Please answer this question by leaving a comment below
(To see previous questions, visit our archive)
This is a simple question posed, for a very important reason. The reason we pose it is because so many spouses are in the position of going to church without their spouse. They don’t want to, but it’s either a matter of going alone, or not going at all. So we’re asking you, if you go to church without your spouse, what helps you? What has God, and others spoken to you that helps?
Concerning this question, Dr Ralph F. Wilson wrote:
“A sense of responsibility for her children’s faith is what motivated Dyann. “One Sunday morning I realized that my six-year- old had never been to church or Sunday school,” she said. “I know I can’t give her my faith, but I am responsible to help her learn about Jesus so she’ll be able to develop her own faith as she grows. To rob her of a knowledge of God would be even worse than robbing her of the ability to learn to read.” Dyann and her daughter, Lisa, have been attending church ever since. (From the Joyfulheart.com article, “Should Wives Go To Church Without Their Husbands?”)
This is something to prayerfully consider.
Also, Before Answering Our Question:
Here’s a piece of advice written by Desiree S. Coleman, that you may find helpful:
“In being true to yourself, explain to your spouse why your faith is important to you. Likewise, express your desire for a united family. And communicate how you would love to have a shared commitment to faith. And then, as cliche as it sounds, you will have to let go and let God do the work. Realize that the spiritual walk involves spiritual things. In other words, at a certain point, there is only so much that you can do and say. At that point, you will have to activate your faith and believe God to draw your spouse unto Him. And don’t lose hope when it seems like nothing is happening. Because when you’ve exhausted all your options and handed it to God, that’s when you realize He has been at work all along. (From the Blackandmarriedwithkids.com article, “5 Things To Do If Your Spouse Won’t Come To Church”)
The following is some advice that Lynn Donovan gives from her own personal experience:
“Here are some lessons I’ve learned through sitting alone in church. One, I’m not the only one. My spiritual mismatched allowed me to see many others who don’t fit in. My heart is drawn to those who are alone, even those who feel alone but ARE sitting with a spouse. And my friends, churches are filled with these kinds of people who pretend their marriage is perfect. It’s simply not true. Every marriage, including your pastor’s will struggle, even greatly struggle at some point. It’s just different from yours.
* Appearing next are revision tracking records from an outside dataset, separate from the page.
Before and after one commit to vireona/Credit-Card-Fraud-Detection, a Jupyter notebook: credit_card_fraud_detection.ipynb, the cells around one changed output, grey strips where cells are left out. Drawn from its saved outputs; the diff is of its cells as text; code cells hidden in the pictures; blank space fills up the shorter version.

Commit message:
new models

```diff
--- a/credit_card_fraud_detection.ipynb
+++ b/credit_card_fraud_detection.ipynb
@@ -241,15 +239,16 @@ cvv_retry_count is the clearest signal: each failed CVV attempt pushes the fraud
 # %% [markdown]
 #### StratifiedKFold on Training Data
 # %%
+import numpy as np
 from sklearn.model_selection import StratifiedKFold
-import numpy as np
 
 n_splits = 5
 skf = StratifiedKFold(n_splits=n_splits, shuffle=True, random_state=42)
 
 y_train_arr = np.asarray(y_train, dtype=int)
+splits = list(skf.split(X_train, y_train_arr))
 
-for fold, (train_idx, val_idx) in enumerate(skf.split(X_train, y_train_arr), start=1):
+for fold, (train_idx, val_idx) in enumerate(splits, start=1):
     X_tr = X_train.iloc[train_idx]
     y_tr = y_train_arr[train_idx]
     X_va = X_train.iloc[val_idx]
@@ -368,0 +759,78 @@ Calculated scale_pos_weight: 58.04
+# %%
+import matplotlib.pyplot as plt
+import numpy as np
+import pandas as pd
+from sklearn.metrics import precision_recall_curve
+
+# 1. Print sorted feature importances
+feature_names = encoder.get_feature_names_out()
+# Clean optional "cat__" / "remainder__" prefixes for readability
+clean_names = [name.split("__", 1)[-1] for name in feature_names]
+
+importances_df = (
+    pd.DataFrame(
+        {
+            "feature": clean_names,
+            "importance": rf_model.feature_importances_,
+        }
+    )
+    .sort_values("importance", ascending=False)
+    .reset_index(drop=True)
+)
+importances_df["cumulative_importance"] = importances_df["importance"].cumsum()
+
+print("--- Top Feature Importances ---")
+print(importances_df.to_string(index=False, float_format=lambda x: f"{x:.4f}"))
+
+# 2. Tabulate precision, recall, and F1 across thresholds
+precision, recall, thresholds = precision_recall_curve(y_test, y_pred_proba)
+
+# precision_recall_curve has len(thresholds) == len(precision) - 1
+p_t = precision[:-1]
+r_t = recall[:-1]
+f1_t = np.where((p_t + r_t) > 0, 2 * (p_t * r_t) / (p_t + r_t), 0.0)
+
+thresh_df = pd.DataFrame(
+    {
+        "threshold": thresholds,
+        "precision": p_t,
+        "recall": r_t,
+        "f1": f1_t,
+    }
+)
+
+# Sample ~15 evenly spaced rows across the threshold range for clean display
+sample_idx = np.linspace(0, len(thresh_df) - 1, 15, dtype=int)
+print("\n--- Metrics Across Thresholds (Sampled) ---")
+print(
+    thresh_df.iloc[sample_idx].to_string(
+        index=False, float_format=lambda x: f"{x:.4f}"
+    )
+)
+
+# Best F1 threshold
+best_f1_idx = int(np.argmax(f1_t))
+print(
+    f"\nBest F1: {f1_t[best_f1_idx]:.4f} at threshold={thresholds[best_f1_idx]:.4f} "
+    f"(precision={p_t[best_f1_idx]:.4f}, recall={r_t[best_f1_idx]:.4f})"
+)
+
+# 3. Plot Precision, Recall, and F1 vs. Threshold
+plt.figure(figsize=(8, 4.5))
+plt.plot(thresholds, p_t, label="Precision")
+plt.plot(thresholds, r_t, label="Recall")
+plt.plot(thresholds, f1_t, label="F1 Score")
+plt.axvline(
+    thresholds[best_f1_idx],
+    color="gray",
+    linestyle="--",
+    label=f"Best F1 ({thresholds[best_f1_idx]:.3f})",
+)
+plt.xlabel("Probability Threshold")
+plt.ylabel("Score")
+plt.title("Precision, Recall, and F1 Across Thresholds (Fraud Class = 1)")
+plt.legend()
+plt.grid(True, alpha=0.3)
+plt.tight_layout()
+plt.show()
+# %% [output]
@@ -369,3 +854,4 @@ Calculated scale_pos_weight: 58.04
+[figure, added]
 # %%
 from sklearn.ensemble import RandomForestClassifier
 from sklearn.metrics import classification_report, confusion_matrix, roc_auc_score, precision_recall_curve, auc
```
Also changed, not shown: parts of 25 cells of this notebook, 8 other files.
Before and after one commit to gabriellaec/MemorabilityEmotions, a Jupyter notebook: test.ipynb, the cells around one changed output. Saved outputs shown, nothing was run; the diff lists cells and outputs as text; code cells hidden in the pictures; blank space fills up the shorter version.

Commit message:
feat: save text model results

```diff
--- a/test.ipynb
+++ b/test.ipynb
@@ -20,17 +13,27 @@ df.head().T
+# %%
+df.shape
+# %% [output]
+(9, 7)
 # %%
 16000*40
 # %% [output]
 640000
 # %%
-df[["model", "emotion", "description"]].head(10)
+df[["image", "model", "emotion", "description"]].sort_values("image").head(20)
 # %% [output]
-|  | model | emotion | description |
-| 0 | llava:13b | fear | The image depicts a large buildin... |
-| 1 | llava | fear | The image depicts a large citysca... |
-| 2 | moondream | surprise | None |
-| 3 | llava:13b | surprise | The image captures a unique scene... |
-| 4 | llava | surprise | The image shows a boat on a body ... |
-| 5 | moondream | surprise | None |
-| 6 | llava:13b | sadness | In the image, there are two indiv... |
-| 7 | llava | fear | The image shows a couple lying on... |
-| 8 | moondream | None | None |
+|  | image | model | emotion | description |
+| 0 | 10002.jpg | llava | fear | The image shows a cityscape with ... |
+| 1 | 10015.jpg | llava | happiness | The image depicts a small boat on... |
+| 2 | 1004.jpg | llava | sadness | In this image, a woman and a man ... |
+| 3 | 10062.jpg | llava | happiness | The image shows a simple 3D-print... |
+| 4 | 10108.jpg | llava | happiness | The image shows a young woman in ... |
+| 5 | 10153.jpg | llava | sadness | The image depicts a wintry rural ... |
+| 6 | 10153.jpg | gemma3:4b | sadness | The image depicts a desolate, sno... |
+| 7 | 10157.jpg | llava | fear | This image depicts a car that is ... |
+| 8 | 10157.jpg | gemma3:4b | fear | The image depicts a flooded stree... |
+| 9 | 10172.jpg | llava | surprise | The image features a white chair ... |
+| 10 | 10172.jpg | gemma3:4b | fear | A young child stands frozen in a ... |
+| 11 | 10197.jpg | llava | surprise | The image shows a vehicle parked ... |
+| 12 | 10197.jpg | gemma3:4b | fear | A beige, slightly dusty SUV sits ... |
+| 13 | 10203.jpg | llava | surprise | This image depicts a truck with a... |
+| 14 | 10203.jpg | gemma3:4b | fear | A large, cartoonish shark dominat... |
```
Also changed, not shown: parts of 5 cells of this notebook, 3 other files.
“Allow yourself to set aside your loneliness and pain and truly look around you. It’s likely your training here at SUM and through the Word will allow you to speak love and truth into some other misfit who is sitting in the sanctuary. And that my friends, is exactly what delights the heart of God. BTW: Ultimately we will discover we are all misfits and that is exactly what God intends!!! (From the Spirituallyunequallyyokedmarriage.com article, “Going to Church Alone”)
Additionally, here is a link to an article that will lead you to even more advice that you may find to be helpful. We encourage you to read:
Now, once again, the question we’re posing. We hope you can give some insights to help others as you answer it:
If you go to church without your spouse, how do you deal with unmet expectations?